Look for "국번없이" in every line of the listing. Copy the lines that have it.
━━━━━━
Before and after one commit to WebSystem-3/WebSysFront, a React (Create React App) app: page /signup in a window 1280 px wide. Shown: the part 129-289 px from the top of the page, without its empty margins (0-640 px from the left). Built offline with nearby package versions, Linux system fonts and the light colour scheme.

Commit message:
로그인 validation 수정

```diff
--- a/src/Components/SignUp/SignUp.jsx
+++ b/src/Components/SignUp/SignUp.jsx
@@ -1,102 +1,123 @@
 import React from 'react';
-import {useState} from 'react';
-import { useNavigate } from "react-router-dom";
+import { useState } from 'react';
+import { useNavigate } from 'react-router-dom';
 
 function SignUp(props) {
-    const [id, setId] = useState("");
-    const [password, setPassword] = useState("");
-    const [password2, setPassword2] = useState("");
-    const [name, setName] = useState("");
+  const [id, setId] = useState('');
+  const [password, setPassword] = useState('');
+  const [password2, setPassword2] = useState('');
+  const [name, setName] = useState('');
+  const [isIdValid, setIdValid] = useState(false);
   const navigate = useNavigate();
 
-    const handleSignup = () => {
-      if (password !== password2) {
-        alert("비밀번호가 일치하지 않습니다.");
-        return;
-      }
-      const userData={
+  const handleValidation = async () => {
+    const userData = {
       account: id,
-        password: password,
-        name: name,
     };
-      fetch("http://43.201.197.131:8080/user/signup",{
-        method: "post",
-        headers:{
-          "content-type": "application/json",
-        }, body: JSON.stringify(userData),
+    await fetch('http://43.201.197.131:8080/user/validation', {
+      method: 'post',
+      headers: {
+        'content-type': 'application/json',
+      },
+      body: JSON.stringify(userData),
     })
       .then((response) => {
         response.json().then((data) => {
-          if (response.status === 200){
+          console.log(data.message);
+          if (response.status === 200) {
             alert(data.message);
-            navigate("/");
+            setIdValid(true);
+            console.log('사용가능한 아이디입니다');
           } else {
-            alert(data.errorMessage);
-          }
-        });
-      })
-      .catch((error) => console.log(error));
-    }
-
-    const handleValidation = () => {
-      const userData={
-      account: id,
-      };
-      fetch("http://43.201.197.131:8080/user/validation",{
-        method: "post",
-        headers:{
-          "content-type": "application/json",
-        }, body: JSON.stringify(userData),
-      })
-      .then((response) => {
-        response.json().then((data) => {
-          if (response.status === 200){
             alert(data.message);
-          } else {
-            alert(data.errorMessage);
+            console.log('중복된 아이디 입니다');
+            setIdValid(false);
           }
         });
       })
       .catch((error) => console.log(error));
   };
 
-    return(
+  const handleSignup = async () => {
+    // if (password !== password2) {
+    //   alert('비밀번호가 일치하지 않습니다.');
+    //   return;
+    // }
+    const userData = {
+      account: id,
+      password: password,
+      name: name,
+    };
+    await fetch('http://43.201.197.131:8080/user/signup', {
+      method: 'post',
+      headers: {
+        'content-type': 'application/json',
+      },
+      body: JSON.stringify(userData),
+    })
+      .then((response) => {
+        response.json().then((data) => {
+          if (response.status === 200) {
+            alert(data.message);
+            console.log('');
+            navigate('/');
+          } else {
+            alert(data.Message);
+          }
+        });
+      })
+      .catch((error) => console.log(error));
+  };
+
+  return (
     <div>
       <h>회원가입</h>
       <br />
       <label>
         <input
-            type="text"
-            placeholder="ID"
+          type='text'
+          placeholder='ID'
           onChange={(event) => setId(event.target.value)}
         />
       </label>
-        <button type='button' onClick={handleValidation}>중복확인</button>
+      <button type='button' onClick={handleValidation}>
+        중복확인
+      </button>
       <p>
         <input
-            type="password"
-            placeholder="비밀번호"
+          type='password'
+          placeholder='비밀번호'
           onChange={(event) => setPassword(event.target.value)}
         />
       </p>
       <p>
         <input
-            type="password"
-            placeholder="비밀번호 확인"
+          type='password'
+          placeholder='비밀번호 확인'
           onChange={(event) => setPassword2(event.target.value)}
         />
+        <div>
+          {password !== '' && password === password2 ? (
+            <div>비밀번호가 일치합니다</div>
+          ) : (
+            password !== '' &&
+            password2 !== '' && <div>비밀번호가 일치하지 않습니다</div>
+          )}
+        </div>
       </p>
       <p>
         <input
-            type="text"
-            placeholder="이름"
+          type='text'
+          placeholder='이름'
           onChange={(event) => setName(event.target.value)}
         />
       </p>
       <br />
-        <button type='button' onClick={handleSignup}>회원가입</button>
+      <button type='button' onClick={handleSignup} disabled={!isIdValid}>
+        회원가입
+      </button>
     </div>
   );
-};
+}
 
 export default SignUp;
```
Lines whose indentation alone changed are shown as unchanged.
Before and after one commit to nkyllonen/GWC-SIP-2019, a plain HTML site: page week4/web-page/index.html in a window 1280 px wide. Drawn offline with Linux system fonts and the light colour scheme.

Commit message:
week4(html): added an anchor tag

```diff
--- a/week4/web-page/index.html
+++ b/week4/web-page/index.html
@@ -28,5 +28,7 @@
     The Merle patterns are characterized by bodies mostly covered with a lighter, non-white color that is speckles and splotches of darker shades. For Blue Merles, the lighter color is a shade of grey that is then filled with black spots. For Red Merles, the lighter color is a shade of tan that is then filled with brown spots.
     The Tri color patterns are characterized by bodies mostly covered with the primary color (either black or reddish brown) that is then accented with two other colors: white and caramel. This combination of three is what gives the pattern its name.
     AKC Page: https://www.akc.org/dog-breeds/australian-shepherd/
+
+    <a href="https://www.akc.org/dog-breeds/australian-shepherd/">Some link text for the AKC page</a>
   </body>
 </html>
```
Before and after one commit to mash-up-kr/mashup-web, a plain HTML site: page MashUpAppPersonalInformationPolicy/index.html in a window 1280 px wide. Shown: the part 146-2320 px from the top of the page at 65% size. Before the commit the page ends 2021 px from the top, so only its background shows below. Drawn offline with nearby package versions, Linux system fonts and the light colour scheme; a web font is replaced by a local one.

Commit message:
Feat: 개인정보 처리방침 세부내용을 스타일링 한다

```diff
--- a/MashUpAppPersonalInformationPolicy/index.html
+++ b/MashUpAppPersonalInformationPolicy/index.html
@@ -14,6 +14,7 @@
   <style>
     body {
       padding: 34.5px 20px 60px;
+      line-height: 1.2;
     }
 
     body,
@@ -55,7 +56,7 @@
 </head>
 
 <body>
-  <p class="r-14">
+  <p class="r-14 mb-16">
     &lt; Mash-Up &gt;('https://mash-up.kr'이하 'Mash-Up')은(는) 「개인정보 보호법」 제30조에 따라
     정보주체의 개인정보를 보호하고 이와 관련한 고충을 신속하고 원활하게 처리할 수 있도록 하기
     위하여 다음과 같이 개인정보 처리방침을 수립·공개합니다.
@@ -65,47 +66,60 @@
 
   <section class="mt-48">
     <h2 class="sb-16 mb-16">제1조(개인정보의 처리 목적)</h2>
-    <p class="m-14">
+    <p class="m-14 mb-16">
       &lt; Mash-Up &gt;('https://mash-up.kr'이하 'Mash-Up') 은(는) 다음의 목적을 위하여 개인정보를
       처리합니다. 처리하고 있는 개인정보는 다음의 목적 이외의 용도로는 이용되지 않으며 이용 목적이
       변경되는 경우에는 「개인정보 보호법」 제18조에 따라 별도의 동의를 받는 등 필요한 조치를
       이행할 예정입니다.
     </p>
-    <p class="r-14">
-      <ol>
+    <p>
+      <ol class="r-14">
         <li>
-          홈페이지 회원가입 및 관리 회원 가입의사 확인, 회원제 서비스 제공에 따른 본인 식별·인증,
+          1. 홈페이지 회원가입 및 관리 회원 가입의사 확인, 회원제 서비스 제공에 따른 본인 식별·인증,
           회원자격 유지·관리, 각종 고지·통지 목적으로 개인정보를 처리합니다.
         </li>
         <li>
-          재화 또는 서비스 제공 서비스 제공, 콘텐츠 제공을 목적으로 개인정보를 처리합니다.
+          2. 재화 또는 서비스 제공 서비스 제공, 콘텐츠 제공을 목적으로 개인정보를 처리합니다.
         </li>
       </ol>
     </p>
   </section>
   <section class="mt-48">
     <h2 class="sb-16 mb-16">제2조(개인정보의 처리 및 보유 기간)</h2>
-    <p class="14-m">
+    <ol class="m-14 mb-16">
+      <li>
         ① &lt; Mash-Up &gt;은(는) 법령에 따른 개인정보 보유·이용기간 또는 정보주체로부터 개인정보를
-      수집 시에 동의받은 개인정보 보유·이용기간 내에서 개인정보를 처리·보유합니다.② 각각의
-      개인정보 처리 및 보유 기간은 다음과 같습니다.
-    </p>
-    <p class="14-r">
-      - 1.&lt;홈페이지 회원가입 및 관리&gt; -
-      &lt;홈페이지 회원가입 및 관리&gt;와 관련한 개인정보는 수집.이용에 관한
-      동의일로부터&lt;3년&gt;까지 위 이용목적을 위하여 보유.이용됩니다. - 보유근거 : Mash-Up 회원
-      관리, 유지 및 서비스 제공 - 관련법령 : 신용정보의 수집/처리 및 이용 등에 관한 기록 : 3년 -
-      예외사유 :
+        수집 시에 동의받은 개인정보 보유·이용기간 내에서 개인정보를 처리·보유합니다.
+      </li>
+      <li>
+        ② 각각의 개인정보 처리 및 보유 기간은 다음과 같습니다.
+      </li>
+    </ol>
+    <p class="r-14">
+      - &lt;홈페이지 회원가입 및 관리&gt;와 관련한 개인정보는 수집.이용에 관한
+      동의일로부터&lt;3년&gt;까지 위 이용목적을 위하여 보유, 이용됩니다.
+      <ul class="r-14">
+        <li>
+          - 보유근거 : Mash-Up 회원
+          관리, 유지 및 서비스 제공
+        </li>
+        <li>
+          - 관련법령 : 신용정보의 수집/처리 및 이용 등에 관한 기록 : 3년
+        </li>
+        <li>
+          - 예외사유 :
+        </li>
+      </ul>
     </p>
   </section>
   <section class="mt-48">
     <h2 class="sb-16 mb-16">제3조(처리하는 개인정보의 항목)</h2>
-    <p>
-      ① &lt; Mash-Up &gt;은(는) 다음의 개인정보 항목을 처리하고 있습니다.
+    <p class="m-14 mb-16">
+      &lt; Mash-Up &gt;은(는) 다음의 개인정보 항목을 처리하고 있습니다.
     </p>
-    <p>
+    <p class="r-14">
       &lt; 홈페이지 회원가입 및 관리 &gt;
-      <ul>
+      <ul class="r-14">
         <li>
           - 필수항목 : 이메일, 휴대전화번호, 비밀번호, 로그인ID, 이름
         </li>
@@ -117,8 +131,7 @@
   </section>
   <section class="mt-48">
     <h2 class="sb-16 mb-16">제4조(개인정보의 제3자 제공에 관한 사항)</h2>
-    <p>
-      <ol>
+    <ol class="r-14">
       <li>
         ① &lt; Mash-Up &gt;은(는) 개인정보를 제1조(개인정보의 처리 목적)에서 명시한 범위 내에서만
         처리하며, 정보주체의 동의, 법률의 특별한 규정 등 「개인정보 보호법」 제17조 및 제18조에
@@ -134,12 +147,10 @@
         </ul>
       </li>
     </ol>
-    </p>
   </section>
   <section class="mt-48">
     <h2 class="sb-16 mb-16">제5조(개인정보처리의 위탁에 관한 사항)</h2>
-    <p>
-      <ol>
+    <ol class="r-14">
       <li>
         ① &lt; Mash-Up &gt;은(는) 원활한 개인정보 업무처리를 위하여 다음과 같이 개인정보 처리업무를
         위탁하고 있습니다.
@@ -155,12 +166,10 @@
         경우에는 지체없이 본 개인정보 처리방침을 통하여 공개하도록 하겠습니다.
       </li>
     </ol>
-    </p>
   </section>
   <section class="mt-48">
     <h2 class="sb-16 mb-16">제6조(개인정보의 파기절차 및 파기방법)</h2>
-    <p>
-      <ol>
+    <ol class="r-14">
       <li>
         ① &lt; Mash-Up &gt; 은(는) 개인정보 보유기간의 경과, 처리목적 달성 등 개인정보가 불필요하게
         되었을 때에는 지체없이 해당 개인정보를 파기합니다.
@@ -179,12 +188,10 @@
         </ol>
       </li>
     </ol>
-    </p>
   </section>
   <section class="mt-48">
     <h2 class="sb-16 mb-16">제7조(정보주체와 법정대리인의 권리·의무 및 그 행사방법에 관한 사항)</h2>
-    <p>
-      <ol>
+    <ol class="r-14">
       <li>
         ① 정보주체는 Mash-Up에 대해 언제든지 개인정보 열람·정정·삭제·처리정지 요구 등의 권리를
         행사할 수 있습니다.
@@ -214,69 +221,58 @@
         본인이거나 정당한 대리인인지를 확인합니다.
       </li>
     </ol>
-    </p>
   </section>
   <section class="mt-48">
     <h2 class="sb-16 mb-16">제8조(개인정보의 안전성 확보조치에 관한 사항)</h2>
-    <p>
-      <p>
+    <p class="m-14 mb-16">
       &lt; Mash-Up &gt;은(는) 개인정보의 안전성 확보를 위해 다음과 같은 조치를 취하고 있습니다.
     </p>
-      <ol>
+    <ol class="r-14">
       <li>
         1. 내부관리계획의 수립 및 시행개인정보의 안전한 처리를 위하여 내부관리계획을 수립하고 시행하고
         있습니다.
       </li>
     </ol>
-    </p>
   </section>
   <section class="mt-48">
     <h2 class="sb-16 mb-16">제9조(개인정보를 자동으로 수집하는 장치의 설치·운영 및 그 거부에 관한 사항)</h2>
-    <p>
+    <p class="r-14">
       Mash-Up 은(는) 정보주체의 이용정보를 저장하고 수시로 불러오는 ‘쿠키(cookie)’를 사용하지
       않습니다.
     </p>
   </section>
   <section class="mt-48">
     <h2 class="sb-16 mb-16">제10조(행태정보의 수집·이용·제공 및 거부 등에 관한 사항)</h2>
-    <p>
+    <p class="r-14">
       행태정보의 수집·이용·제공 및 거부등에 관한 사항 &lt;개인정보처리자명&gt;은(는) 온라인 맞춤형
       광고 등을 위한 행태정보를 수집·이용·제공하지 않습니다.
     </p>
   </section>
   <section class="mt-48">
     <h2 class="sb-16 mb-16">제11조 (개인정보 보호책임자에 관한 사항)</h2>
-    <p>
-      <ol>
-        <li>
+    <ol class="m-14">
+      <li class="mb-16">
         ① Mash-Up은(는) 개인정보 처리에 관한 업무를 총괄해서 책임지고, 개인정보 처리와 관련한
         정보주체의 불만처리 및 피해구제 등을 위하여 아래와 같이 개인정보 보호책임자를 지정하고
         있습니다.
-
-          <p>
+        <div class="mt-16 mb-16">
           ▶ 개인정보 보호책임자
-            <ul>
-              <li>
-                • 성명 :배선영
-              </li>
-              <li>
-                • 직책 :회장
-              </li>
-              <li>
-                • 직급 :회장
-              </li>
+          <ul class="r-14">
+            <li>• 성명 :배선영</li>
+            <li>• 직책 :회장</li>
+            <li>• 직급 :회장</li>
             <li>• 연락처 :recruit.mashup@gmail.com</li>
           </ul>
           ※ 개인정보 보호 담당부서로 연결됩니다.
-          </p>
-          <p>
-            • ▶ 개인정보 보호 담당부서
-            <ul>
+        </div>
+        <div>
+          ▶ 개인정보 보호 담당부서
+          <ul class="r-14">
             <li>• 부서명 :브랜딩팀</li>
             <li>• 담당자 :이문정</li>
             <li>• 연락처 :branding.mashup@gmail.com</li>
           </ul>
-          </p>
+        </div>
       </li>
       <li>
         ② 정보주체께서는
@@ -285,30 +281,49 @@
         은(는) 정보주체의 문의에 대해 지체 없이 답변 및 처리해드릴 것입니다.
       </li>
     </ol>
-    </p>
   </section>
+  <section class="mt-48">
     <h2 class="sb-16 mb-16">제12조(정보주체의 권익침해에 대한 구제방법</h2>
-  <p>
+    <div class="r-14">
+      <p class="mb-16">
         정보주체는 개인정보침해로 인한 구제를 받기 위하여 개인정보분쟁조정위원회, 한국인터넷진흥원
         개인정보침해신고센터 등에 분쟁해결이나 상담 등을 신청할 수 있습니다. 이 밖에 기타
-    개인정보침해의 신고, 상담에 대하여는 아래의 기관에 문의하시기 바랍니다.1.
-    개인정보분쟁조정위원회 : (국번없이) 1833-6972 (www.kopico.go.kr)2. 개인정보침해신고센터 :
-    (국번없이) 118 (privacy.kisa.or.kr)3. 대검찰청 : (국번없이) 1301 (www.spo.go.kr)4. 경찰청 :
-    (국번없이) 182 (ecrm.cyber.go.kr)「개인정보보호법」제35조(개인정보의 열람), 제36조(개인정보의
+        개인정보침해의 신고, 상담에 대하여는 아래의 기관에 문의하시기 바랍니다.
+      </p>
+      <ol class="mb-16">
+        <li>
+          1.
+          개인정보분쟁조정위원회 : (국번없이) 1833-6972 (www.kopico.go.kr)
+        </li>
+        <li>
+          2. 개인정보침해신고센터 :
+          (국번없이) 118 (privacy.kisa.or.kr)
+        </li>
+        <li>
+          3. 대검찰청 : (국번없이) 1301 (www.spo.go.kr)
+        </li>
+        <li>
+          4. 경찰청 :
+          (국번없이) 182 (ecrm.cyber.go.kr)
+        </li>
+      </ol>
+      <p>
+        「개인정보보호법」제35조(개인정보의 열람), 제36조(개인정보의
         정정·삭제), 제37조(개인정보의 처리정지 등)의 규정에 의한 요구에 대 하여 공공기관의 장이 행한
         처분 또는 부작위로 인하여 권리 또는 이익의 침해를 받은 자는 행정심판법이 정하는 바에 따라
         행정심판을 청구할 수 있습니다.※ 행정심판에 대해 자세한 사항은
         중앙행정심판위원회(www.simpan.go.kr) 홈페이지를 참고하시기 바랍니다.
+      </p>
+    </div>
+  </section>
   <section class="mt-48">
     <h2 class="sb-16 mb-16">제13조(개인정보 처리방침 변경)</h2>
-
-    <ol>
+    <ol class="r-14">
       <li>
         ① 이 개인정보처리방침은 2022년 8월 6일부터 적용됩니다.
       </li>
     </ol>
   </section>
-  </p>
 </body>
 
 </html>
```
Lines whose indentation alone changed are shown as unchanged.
━━━━━━
#### THE COMPLETED TASK
-    개인정보분쟁조정위원회 : (국번없이) 1833-6972 (www.kopico.go.kr)2. 개인정보침해신고센터 :
-    (국번없이) 118 (privacy.kisa.or.kr)3. 대검찰청 : (국번없이) 1301 (www.spo.go.kr)4. 경찰청 :
-    (국번없이) 182 (ecrm.cyber.go.kr)「개인정보보호법」제35조(개인정보의 열람), 제36조(개인정보의
+          개인정보분쟁조정위원회 : (국번없이) 1833-6972 (www.kopico.go.kr)
+          (국번없이) 118 (privacy.kisa.or.kr)
+          3. 대검찰청 : (국번없이) 1301 (www.spo.go.kr)
+          (국번없이) 182 (ecrm.cyber.go.kr)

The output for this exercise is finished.